[Structured diff data]
====
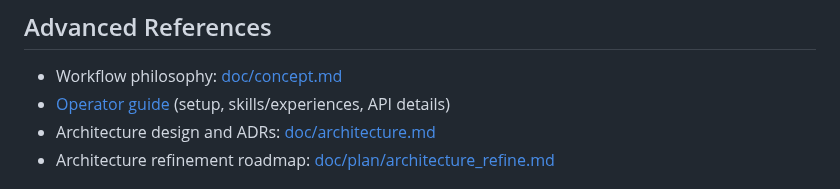
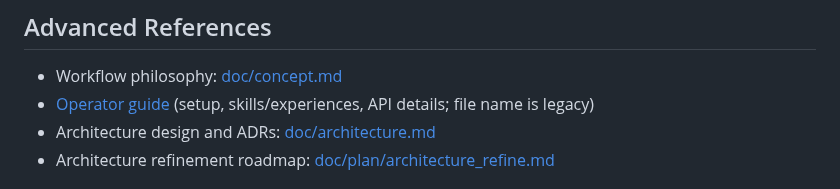
Before and after one commit to tyouritsugun/curated-heuristic-loop, a Markdown page: README.md, the part around the change. Rendered like a GitHub page.

```diff
--- a/README.md
+++ b/README.md
@@ -497,7 +497,7 @@ Both dashboards share the same process as the API server, so every change is log
 ## Advanced References
 
 - Workflow philosophy: [doc/concept.md](doc/concept.md)
-- [Operator guide](doc/manual.md) (setup, skills/experiences, API details)
+- [Operator guide](doc/manual.md) (setup, skills/experiences, API details; file name is legacy)
 - Architecture design and ADRs: [doc/architecture.md](doc/architecture.md)
 - Architecture refinement roadmap: [doc/plan/architecture_refine.md](doc/plan/architecture_refine.md)
 
```
Also changed, not shown: doc/architecture.md (+2 -2 lines), doc/run_sample.md (+1 -1 lines).
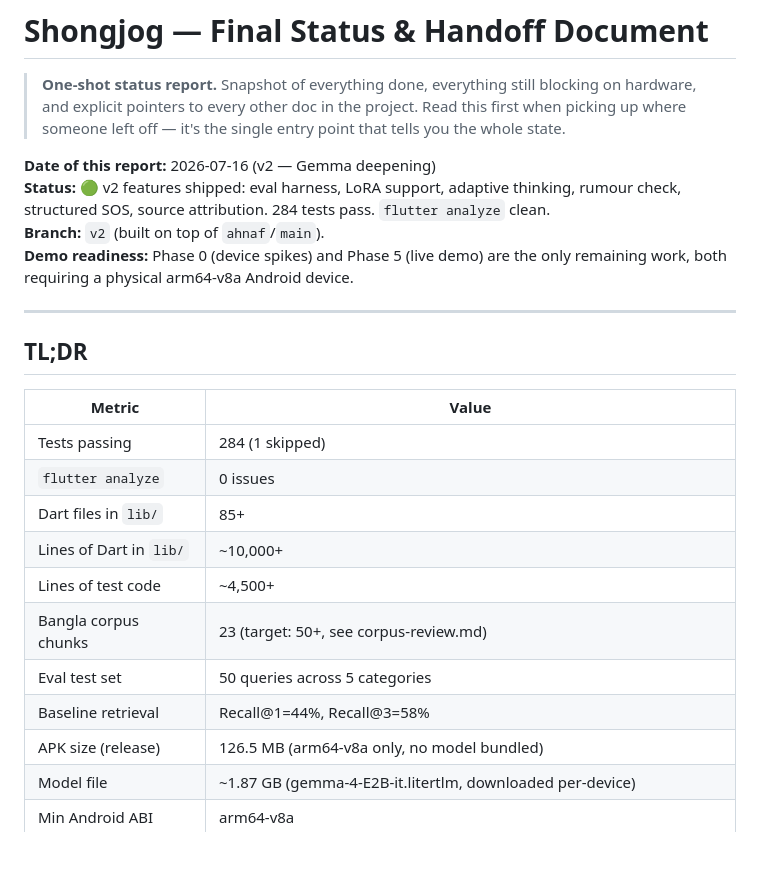
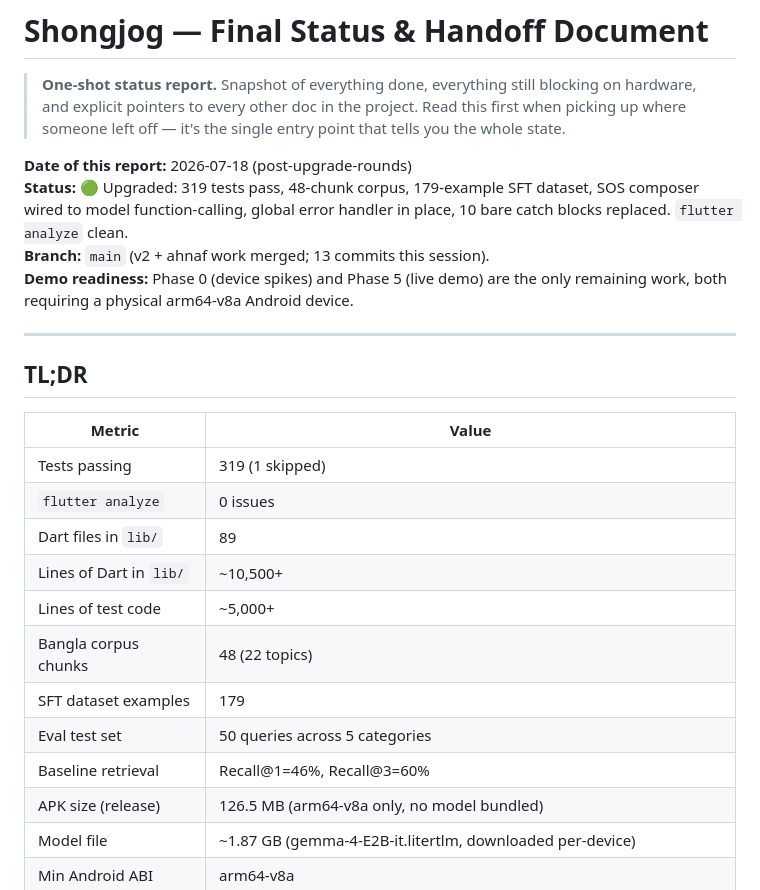
Before and after one commit to Ahnaf181419/shongjog, a Markdown page: docs/PROJECT-STATUS.md, the part around the change. Rendered like a GitHub page; blank space fills up the shorter version.

```diff
--- a/docs/PROJECT-STATUS.md
+++ b/docs/PROJECT-STATUS.md
@@ -5,9 +5,9 @@
 > picking up where someone left off — it's the single entry point that tells you the
 > whole state.
 
-**Date of this report:** 2026-07-16 (v2 — Gemma deepening)
-**Status:** 🟢 v2 features shipped: eval harness, LoRA support, adaptive thinking, rumour check, structured SOS, source attribution. 284 tests pass. `flutter analyze` clean.
-**Branch:** `v2` (built on top of `ahnaf`/`main`).
+**Date of this report:** 2026-07-18 (post-upgrade-rounds)
+**Status:** 🟢 Upgraded: 319 tests pass, 48-chunk corpus, 179-example SFT dataset, SOS composer wired to model function-calling, global error handler in place, 10 bare catch blocks replaced. `flutter analyze` clean.
+**Branch:** `main` (v2 + ahnaf work merged; 13 commits this session).
 **Demo readiness:** Phase 0 (device spikes) and Phase 5 (live demo) are the only
 remaining work, both requiring a physical arm64-v8a Android device.
 
@@ -17,14 +17,15 @@ remaining work, both requiring a physical arm64-v8a Android device.
 
 | Metric | Value |
 |---|---|
-| Tests passing | 284 (1 skipped) |
+| Tests passing | 319 (1 skipped) |
 | `flutter analyze` | 0 issues |
-| Dart files in `lib/` | 85+ |
-| Lines of Dart in `lib/` | ~10,000+ |
-| Lines of test code | ~4,500+ |
-| Bangla corpus chunks | 23 (target: 50+, see corpus-review.md) |
+| Dart files in `lib/` | 89 |
+| Lines of Dart in `lib/` | ~10,500+ |
+| Lines of test code | ~5,000+ |
+| Bangla corpus chunks | 48 (22 topics) |
+| SFT dataset examples | 179 |
 | Eval test set | 50 queries across 5 categories |
-| Baseline retrieval | Recall@1=44%, Recall@3=58% |
+| Baseline retrieval | Recall@1=46%, Recall@3=60% |
 | APK size (release) | 126.5 MB (arm64-v8a only, no model bundled) |
 | Model file | ~1.87 GB (gemma-4-E2B-it.litertlm, downloaded per-device) |
 | Min Android ABI | arm64-v8a |
```
Also changed, not shown: docs/UPGRADE-SUMMARY-2026-07-18.md (added, +285 -0 lines).
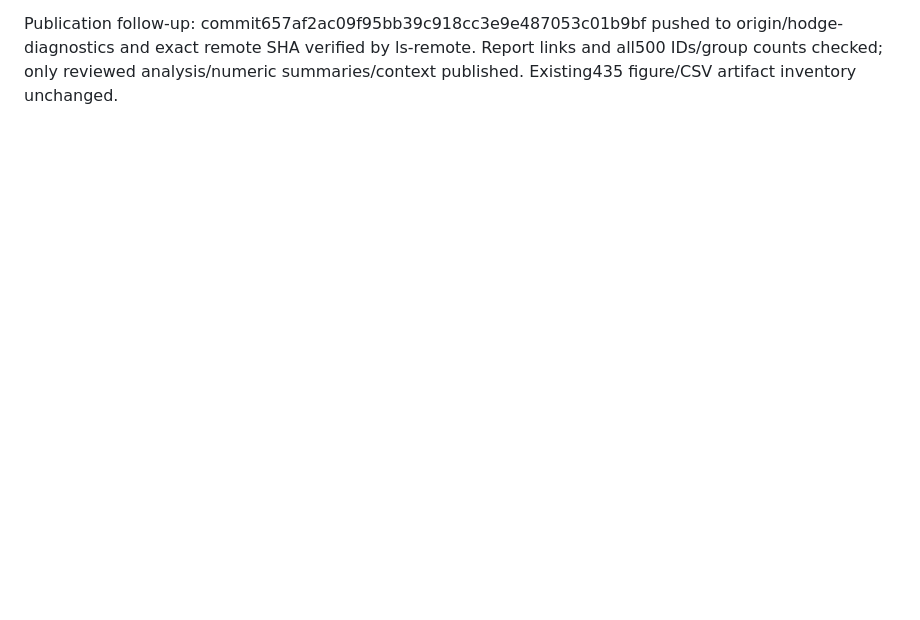
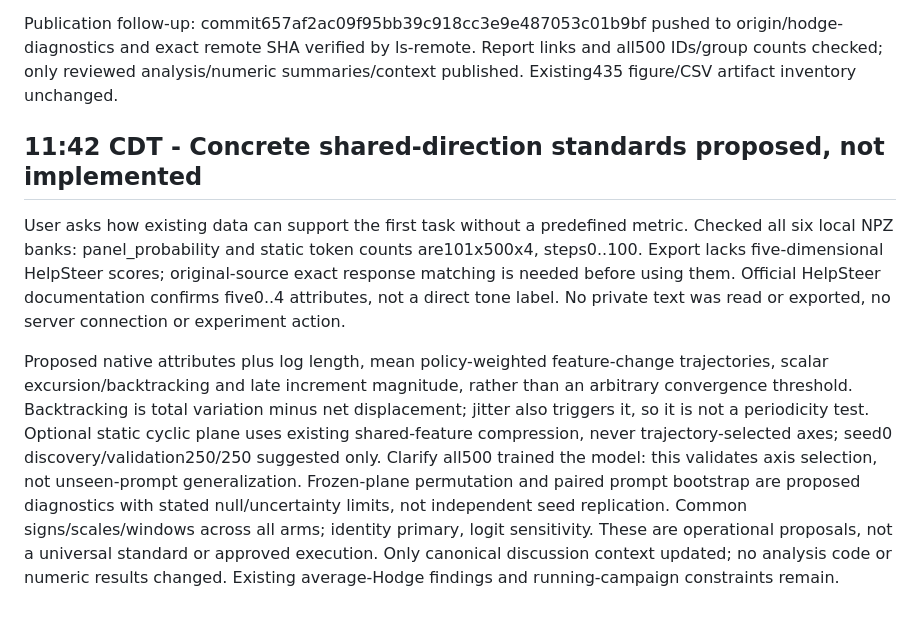
Before and after one commit to yuhe-zzy/LLM_Sampling, a Markdown page: daily-notes/2026-10-13.md, the part around the change. Rendered like a GitHub page; blank space fills up the shorter version.

```diff
--- a/daily-notes/2026-10-13.md
+++ b/daily-notes/2026-10-13.md
@@ -137,3 +137,26 @@ Publication follow-up: commit657af2ac09f95bb39c918cc3e9e487053c01b9bf pushed
 to origin/hodge-diagnostics and exact remote SHA verified by ls-remote. Report
 links and all500 IDs/group counts checked; only reviewed analysis/numeric
 summaries/context published. Existing435 figure/CSV artifact inventory unchanged.
+
+## 11:42 CDT - Concrete shared-direction standards proposed, not implemented
+
+User asks how existing data can support the first task without a predefined
+metric. Checked all six local NPZ banks: panel_probability and static token
+counts are101x500x4, steps0..100. Export lacks five-dimensional HelpSteer scores;
+original-source exact response matching is needed before using them. Official
+HelpSteer documentation confirms five0..4 attributes, not a direct tone label.
+No private text was read or exported, no server connection or experiment action.
+
+Proposed native attributes plus log length, mean policy-weighted feature-change
+trajectories, scalar excursion/backtracking and late increment magnitude, rather
+than an arbitrary convergence threshold. Backtracking is total variation minus
+net displacement; jitter also triggers it, so it is not a periodicity test.
+Optional static cyclic plane uses existing shared-feature compression, never
+trajectory-selected axes; seed0 discovery/validation250/250 suggested only.
+Clarify all500 trained the model: this validates axis selection, not unseen-prompt
+generalization. Frozen-plane permutation and paired prompt bootstrap are proposed
+diagnostics with stated null/uncertainty limits, not independent seed replication.
+Common signs/scales/windows across all arms; identity primary, logit sensitivity.
+These are operational proposals, not a universal standard or approved execution.
+Only canonical discussion context updated; no analysis code or numeric results
+changed. Existing average-Hodge findings and running-campaign constraints remain.
```
Also changed, not shown: doc/SCIENTIFIC_CONTEXT.md (+49 -0 lines), handoff/current.md (+9 -0 lines).
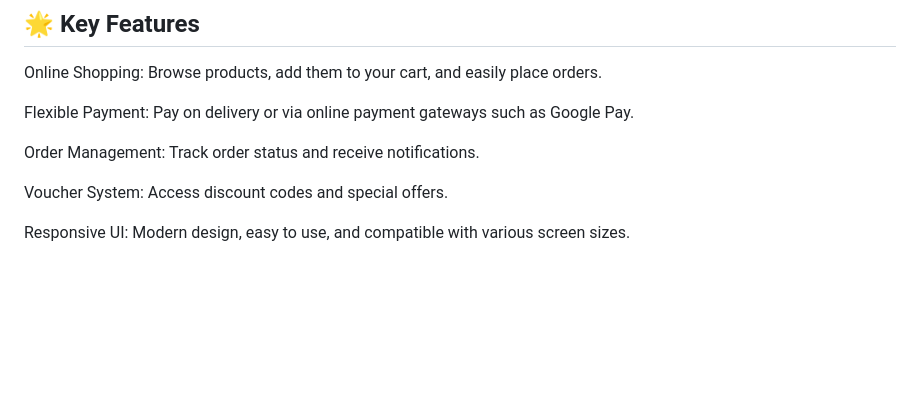
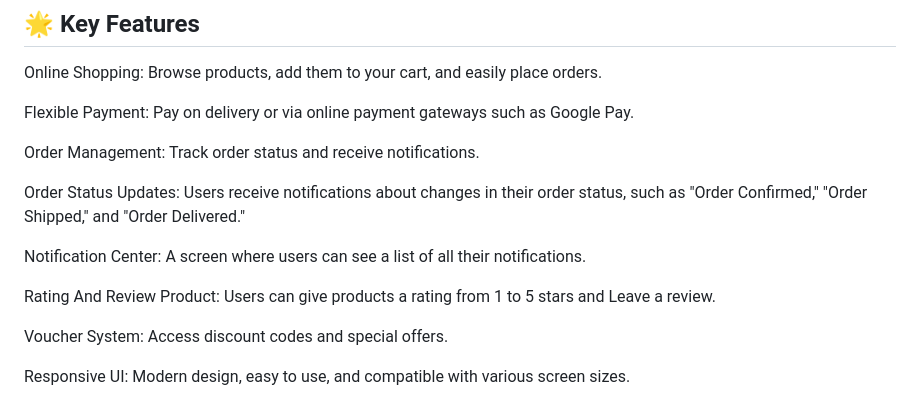
Before and after one commit to seven1106/Flutter-E-commerce-App, a Markdown page: README.md, the part around one of its changes. Drawn GitHub-style; blank space fills up the shorter version.

```diff
--- a/README.md
+++ b/README.md
@@ -21,6 +21,12 @@ Online Shopping: Browse products, add them to your cart, and easily place orders
 Flexible Payment: Pay on delivery or via online payment gateways such as Google Pay.
 
 Order Management: Track order status and receive notifications.
+
+Order Status Updates: Users receive notifications about changes in their order status, such as "Order Confirmed," "Order Shipped," and "Order Delivered."
+
+Notification Center: A screen where users can see a list of all their notifications.
+
+Rating And Review Product: Users can give products a rating from 1 to 5 stars and Leave a review.
 
 Voucher System: Access discount codes and special offers.
 
```
Also changed, not shown: other parts of README.md (+51 -26 lines).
====
ACTIVITY: Show each line of the data that contains the string "analyze".

EXERCISE RESULT:
-**Status:** 🟢 v2 features shipped: eval harness, LoRA support, adaptive thinking, rumour check, structured SOS, source attribution. 284 tests pass. `flutter analyze` clean.
+**Status:** 🟢 Upgraded: 319 tests pass, 48-chunk corpus, 179-example SFT dataset, SOS composer wired to model function-calling, global error handler in place, 10 bare catch blocks replaced. `flutter analyze` clean.
 | `flutter analyze` | 0 issues |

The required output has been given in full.